◆ ABOUT THIS EXERCISE:
Search the records for the word "props" and pick out every line that has it.

======== RECORDS SUPPLIED

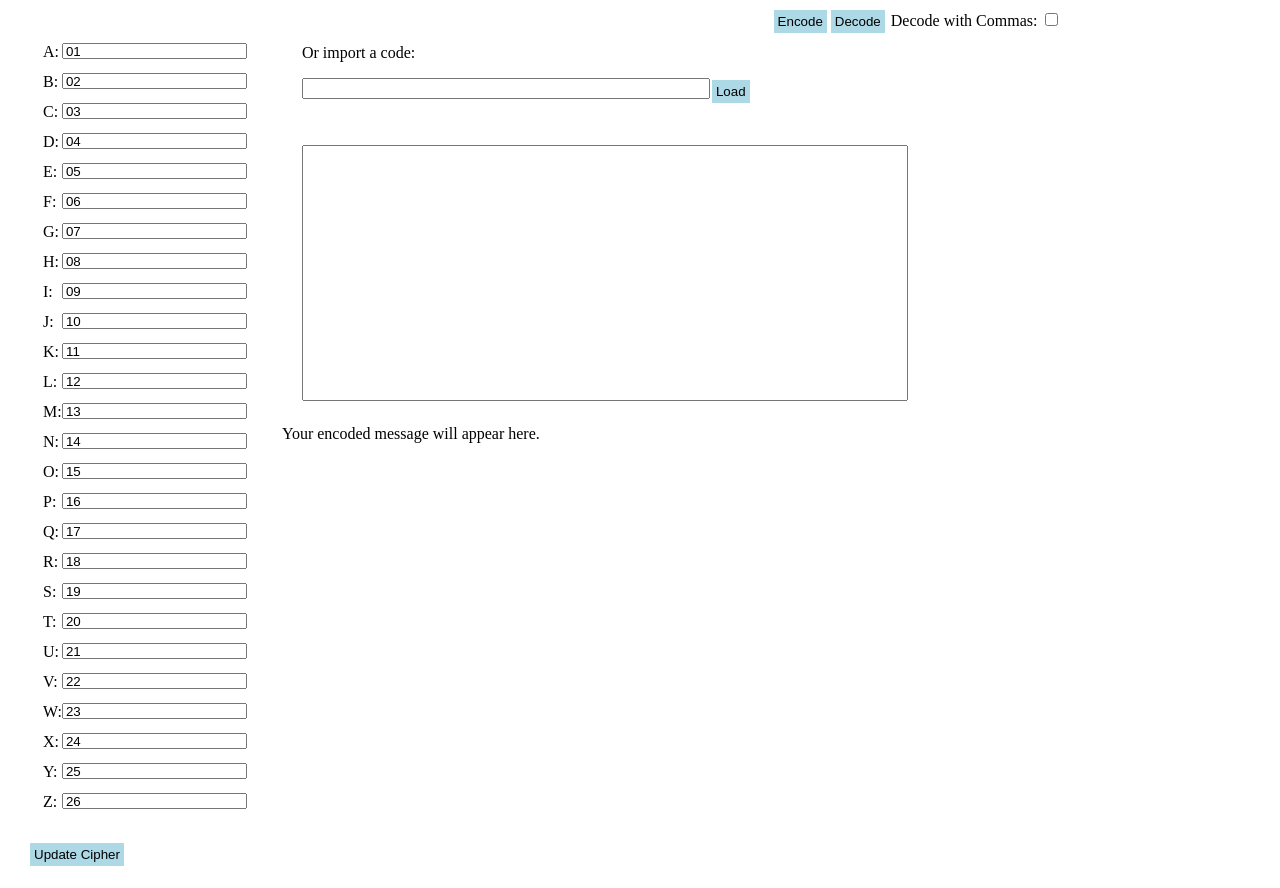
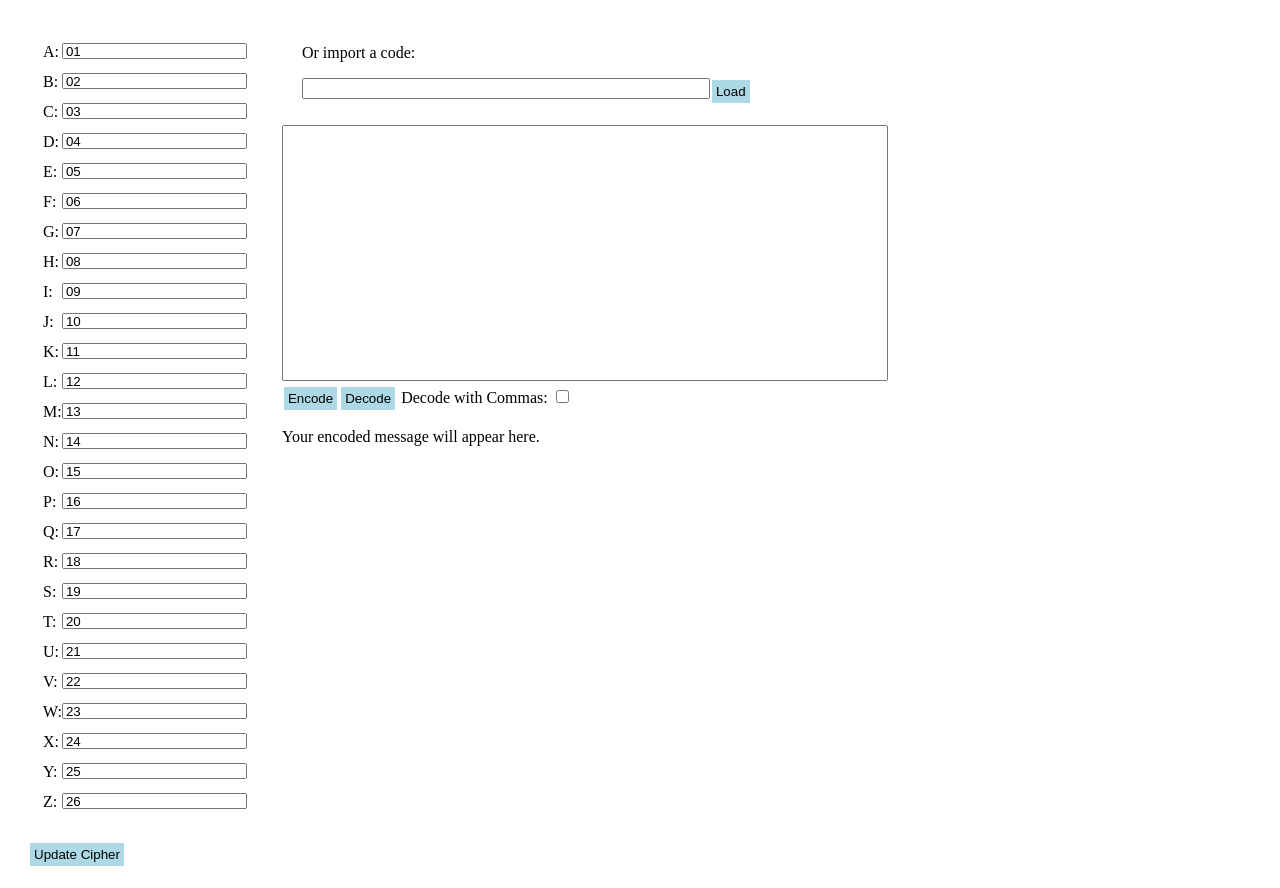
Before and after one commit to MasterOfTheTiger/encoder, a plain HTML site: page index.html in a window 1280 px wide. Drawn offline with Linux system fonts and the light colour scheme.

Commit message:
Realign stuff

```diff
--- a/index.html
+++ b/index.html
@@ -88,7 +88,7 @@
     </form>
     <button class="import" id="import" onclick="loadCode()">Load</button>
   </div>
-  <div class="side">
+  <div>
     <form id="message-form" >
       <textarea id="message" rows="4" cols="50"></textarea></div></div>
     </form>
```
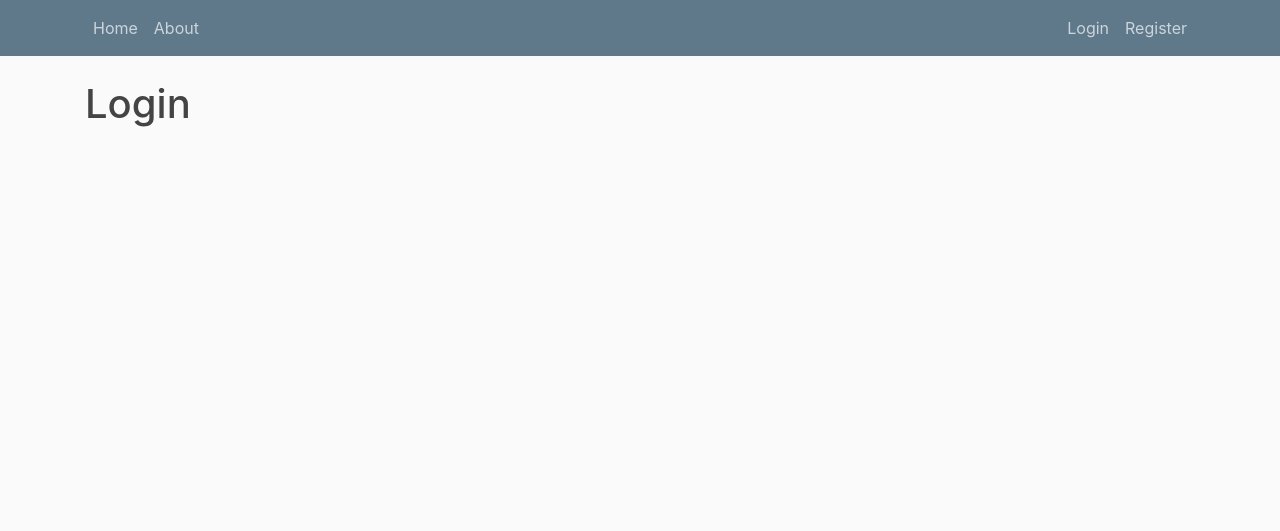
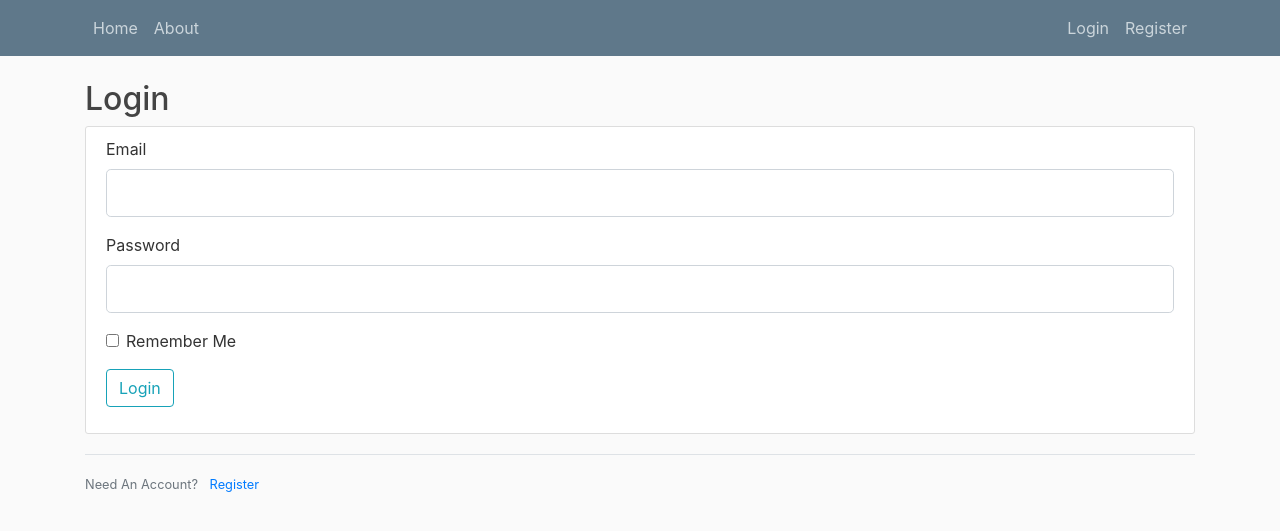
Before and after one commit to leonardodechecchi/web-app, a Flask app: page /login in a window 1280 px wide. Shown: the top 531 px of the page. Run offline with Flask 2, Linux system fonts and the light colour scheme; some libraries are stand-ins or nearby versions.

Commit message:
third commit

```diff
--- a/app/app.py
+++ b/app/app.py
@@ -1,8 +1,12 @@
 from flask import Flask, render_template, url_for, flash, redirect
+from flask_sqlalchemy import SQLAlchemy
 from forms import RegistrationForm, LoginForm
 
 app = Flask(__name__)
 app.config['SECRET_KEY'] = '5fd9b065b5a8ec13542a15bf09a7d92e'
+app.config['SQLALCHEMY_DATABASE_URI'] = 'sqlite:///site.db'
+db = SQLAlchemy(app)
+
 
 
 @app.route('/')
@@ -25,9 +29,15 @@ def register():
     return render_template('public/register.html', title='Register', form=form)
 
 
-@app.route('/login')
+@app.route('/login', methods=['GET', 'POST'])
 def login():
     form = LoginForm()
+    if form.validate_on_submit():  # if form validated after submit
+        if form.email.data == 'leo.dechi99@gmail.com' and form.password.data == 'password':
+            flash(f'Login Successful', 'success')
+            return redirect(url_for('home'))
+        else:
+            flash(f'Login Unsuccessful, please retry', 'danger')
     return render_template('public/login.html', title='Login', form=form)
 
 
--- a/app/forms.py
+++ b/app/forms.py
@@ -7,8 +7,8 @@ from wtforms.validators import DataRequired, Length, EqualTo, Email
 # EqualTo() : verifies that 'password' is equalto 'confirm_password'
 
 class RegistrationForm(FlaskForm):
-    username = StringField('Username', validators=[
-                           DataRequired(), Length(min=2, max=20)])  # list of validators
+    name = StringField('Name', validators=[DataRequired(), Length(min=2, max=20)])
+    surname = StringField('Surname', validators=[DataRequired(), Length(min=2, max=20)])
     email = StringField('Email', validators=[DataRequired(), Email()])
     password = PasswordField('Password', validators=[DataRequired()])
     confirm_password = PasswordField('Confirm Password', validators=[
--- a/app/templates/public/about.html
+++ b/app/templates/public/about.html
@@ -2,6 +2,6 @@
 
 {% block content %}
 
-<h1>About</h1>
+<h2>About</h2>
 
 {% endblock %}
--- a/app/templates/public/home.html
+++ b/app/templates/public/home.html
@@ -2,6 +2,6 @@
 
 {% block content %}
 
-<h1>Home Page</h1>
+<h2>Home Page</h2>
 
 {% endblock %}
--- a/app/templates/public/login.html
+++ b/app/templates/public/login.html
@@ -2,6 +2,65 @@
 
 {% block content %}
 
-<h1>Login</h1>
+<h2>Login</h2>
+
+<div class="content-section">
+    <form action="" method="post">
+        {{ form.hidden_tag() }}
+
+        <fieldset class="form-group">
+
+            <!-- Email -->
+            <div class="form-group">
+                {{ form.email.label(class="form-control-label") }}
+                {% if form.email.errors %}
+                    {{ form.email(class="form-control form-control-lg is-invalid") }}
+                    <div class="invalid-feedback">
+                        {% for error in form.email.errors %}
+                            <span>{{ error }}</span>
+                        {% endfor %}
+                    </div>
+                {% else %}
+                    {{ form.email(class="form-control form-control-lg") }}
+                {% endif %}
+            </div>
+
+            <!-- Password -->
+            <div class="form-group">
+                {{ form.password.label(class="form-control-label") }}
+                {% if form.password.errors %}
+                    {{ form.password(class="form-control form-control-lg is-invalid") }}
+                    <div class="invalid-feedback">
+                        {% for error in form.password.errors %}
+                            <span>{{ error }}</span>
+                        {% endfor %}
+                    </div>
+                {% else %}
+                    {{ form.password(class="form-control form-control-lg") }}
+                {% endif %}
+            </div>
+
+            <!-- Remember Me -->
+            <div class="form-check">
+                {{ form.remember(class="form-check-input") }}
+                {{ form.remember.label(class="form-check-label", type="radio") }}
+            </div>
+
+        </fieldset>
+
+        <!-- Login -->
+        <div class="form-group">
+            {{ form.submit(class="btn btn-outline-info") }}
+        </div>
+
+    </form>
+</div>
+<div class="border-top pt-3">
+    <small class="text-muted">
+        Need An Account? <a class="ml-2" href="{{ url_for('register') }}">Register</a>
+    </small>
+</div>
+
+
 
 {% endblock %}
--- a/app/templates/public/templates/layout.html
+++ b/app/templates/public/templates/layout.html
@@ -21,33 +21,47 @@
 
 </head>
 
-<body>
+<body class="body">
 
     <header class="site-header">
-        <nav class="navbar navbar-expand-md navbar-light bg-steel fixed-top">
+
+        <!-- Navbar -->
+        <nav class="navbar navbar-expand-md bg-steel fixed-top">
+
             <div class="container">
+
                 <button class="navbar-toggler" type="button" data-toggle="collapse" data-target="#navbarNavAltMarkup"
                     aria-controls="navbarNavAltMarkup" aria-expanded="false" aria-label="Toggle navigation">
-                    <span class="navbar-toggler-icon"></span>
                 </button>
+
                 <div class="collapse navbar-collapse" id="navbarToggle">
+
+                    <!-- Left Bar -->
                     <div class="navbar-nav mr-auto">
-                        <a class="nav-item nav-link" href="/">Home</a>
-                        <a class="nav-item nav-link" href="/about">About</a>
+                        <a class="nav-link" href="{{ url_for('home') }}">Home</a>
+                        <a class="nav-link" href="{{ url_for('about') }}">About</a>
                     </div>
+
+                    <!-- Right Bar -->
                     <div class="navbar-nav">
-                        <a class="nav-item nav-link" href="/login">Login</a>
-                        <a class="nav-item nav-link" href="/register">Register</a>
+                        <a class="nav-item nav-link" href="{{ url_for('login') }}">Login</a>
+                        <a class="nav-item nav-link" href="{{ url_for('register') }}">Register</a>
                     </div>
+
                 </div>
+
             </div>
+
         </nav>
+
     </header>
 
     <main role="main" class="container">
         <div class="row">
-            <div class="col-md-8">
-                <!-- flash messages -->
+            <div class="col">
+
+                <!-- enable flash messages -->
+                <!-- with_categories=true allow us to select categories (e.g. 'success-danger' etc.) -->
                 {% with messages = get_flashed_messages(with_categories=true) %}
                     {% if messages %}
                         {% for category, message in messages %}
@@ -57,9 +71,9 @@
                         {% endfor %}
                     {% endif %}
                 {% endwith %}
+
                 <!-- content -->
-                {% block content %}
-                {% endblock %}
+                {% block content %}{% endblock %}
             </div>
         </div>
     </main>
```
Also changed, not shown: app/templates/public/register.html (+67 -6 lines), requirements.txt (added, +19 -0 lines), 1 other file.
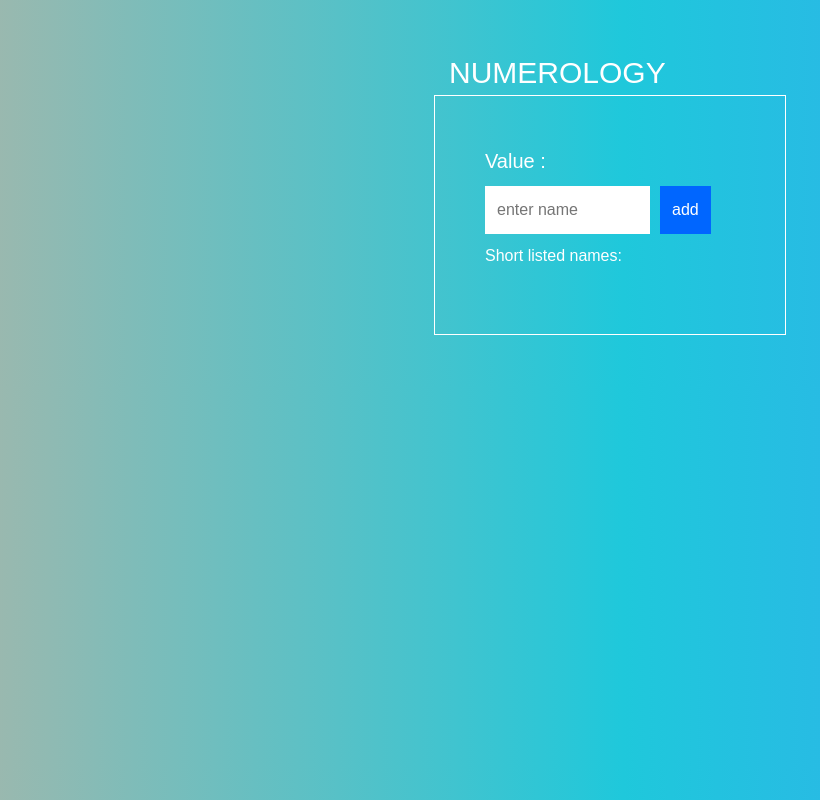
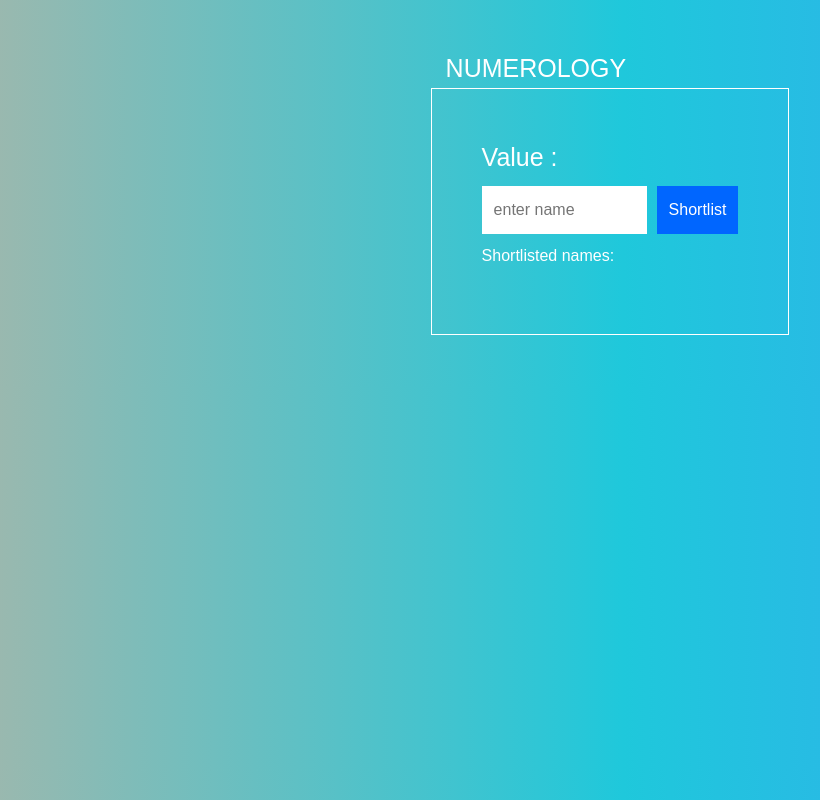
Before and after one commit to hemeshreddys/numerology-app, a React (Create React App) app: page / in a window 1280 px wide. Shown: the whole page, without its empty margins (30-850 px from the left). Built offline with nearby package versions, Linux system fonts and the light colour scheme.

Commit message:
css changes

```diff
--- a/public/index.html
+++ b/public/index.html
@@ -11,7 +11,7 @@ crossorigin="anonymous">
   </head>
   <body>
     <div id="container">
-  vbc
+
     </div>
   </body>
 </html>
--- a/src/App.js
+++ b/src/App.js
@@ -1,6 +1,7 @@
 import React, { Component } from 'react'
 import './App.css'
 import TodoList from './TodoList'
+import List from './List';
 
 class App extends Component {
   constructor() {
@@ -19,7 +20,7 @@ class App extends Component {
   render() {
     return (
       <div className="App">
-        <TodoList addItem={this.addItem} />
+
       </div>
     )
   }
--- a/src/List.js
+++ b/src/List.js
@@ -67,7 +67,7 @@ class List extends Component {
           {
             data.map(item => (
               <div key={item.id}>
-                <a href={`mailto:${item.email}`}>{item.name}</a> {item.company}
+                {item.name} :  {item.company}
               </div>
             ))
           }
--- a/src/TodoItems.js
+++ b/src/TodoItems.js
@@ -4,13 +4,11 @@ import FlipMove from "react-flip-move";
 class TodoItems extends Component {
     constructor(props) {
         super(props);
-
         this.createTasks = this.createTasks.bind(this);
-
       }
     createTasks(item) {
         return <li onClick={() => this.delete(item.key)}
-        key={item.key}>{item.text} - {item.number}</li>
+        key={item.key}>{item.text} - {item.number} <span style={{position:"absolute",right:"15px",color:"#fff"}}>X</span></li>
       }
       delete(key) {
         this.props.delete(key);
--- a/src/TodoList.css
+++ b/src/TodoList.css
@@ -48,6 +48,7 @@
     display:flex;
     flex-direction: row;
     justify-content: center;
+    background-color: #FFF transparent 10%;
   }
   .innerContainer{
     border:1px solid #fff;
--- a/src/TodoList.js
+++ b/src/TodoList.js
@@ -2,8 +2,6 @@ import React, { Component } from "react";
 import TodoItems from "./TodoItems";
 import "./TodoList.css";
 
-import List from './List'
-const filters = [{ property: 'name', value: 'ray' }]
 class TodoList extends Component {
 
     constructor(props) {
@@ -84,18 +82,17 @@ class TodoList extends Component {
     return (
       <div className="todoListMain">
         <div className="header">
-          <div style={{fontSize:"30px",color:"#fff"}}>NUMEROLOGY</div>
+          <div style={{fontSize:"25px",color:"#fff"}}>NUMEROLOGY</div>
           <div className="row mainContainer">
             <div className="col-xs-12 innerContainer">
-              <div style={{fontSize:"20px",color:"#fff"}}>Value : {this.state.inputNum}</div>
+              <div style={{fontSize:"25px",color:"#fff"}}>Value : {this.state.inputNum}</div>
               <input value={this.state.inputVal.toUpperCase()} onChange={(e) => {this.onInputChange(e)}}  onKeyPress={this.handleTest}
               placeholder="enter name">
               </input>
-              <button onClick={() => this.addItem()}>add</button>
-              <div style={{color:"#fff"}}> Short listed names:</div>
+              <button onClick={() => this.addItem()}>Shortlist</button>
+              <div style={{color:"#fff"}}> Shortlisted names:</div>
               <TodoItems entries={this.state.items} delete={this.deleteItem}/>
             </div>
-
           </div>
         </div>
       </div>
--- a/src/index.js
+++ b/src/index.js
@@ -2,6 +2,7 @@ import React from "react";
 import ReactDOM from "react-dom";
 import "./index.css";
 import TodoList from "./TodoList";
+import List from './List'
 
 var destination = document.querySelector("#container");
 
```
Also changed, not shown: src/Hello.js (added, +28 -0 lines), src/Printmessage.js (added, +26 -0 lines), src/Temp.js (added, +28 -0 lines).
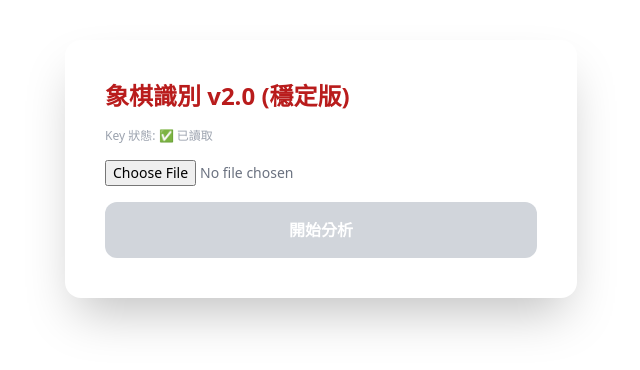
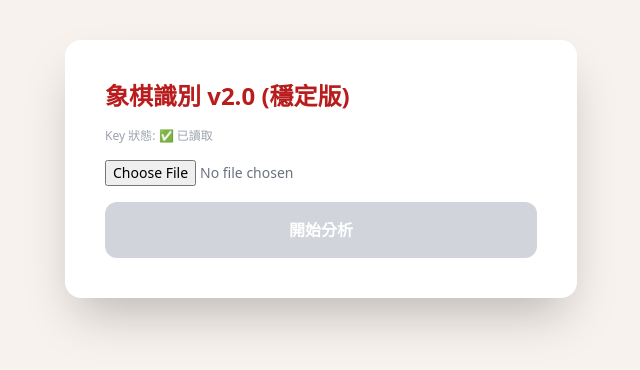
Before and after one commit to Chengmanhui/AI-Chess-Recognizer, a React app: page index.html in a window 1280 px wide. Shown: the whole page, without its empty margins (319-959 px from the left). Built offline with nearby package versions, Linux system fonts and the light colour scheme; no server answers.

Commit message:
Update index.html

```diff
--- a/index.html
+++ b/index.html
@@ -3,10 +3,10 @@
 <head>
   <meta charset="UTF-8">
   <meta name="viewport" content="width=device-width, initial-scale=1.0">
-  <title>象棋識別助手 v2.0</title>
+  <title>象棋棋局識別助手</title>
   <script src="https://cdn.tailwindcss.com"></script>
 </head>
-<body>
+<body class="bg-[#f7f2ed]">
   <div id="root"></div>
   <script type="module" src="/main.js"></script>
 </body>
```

================

◆ WRITTEN RESPONSE:
     constructor(props) {
         super(props);
         this.props.delete(key);
     constructor(props) {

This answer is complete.